Collection entries
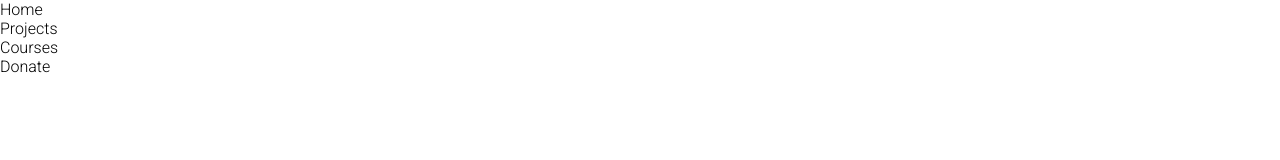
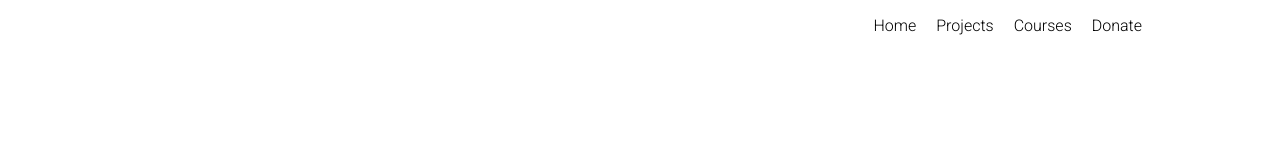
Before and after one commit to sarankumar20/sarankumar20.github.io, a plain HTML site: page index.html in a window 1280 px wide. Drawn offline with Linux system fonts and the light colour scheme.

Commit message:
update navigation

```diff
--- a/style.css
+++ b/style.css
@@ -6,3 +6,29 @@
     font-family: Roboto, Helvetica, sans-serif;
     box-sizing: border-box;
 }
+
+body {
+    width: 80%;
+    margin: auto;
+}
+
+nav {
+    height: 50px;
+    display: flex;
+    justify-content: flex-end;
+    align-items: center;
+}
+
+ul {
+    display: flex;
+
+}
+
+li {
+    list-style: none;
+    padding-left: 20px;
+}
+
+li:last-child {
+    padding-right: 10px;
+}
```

= What you have to do =
The entries above are to be reproduced exactly, with the pictures dropped.

= The completed task =
Before and after one commit to sarankumar20/sarankumar20.github.io, a plain HTML site: page index.html in a window 1280 px wide. Drawn offline with Linux system fonts and the light colour scheme.

Commit message:
update navigation

```diff
--- a/style.css
+++ b/style.css
@@ -6,3 +6,29 @@
     font-family: Roboto, Helvetica, sans-serif;
     box-sizing: border-box;
 }
+
+body {
+    width: 80%;
+    margin: auto;
+}
+
+nav {
+    height: 50px;
+    display: flex;
+    justify-content: flex-end;
+    align-items: center;
+}
+
+ul {
+    display: flex;
+
+}
+
+li {
+    list-style: none;
+    padding-left: 20px;
+}
+
+li:last-child {
+    padding-right: 10px;
+}
```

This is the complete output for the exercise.